Counsellor Lumiere took the speaker’s chair with a smile at his predecessor. “You have given us,” said he, “a farcical epilogue to our second brother’s tragedy; yet they both exhibit that certain, though sometimes slow, retribution which is called poetical justice, not because it is uncommon, but because it is natural and beautiful. How pleasing such justice is to all men, may be inferred from the general similitude of all moral codes in every age and nation. Casuists may insist on the force of hereditary prejudice, custom, and example; but I conceive the force of laws established by conquerors or devised by imitators would have been insufficient to gain and preserve their long sway, if an instinctive love of order and justice had not seconded them.

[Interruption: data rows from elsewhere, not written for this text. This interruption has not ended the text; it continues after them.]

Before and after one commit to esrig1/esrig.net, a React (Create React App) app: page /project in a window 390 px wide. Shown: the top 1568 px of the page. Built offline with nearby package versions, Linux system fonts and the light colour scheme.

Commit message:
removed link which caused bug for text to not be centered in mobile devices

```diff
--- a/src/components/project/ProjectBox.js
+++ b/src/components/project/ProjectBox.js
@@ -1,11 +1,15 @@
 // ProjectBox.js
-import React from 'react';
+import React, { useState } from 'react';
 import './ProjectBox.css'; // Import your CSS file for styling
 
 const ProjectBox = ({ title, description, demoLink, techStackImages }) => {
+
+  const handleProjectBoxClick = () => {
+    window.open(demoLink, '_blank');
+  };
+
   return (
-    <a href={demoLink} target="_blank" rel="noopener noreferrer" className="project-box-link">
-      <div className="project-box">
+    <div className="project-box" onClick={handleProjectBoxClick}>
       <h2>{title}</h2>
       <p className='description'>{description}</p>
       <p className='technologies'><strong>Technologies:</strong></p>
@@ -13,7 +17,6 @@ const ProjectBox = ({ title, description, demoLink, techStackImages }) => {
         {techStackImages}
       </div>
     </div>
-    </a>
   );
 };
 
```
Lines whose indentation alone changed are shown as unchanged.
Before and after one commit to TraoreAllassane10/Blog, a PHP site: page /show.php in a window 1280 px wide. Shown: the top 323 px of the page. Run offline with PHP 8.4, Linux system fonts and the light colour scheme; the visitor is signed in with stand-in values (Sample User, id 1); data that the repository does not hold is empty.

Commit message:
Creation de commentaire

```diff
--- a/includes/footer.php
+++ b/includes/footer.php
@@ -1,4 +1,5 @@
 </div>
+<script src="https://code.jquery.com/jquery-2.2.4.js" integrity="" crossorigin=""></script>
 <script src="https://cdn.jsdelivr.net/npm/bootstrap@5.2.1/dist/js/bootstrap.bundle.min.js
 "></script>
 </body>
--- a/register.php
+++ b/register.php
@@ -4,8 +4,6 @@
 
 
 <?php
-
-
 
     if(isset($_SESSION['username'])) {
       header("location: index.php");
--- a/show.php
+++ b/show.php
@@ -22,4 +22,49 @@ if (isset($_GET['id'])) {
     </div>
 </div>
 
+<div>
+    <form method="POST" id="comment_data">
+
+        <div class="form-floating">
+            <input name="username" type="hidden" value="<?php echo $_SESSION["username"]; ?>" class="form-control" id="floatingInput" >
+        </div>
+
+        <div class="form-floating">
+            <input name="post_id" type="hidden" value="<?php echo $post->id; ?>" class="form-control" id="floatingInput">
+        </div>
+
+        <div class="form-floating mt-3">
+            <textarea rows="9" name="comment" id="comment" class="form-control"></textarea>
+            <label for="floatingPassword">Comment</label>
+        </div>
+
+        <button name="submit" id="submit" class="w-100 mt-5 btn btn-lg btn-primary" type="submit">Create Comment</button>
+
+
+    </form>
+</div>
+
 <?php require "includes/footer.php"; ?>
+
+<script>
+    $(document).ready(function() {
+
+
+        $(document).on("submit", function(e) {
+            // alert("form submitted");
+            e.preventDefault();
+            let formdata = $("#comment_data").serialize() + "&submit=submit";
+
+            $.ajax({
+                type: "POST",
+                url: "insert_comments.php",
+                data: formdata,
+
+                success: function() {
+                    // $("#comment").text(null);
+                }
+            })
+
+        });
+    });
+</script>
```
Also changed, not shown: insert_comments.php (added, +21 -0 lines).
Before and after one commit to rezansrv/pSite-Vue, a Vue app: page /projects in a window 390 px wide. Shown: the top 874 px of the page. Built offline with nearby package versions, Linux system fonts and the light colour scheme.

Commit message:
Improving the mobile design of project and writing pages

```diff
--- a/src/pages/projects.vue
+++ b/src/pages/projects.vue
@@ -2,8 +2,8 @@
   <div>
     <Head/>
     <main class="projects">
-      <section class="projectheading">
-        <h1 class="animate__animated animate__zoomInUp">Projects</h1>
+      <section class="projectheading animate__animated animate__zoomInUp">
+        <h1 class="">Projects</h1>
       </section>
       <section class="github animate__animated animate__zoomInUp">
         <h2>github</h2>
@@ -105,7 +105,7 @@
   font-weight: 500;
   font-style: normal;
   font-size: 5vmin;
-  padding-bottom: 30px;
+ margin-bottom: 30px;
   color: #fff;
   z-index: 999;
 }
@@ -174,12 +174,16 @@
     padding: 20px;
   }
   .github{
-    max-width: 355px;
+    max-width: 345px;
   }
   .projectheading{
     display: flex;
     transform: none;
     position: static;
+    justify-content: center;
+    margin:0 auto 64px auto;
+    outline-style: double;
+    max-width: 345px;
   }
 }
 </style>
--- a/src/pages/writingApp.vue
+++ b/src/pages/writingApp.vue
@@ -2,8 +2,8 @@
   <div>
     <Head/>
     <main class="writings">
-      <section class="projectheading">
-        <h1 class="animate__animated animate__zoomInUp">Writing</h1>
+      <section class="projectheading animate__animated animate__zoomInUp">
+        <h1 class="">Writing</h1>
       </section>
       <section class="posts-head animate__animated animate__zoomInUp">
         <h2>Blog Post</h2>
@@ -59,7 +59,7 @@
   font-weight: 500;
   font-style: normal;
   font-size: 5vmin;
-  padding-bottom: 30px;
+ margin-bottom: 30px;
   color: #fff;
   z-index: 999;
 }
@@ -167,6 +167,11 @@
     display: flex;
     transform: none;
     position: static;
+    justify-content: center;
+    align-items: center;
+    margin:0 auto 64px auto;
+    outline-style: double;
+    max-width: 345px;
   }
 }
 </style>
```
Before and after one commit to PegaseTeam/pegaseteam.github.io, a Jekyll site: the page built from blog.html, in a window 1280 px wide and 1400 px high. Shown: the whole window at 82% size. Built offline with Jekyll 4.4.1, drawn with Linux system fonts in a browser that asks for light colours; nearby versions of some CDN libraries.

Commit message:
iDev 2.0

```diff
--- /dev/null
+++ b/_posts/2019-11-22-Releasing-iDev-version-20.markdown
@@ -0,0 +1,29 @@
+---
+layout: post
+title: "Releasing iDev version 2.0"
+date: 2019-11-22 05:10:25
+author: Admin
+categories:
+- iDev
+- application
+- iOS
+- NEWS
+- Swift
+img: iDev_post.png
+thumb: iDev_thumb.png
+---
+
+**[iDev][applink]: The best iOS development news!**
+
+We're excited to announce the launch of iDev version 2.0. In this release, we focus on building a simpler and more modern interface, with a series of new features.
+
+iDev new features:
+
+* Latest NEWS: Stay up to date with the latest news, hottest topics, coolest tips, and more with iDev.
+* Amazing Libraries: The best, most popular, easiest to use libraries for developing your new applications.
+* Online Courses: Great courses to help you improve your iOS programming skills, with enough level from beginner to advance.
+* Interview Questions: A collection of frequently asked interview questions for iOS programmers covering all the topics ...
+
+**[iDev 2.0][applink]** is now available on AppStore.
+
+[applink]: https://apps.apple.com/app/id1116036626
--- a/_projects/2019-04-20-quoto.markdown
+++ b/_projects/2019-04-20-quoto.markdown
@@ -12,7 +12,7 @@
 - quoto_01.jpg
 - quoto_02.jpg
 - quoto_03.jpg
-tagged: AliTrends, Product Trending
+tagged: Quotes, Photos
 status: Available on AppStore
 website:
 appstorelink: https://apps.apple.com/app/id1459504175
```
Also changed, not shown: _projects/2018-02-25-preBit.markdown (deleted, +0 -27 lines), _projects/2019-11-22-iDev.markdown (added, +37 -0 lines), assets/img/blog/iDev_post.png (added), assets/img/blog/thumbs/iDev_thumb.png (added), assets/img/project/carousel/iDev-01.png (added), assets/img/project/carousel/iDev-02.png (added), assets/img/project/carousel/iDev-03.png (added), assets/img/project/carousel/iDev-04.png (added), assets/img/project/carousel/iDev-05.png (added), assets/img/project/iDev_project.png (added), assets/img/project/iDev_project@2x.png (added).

My professional studies have shewn me, that the earliest customs of our ancestors expressed a distinct and prevailing sense of right: and perhaps their absurd and barbarous customs were, like their language, a confused effort to convey ideas obscurely but nobly formed. Among the religious and social institutions of ancient Romans, Jews, and Britons; I might add even among the remotest and the rudest nations; there is a resemblance too striking to be explained, without admitting that a reverence for truth, for the decencies of conjugal life, for the authority of age and the memory of the dead, is natural in men. Their institutions are as various as the shape of their features; but those features have the same purpose in all. Love of justice is the noblest instinct allotted to man as the noblest creature; and its prevailing force may be traced among a thousand instances, to which I presume to add the events of my life.”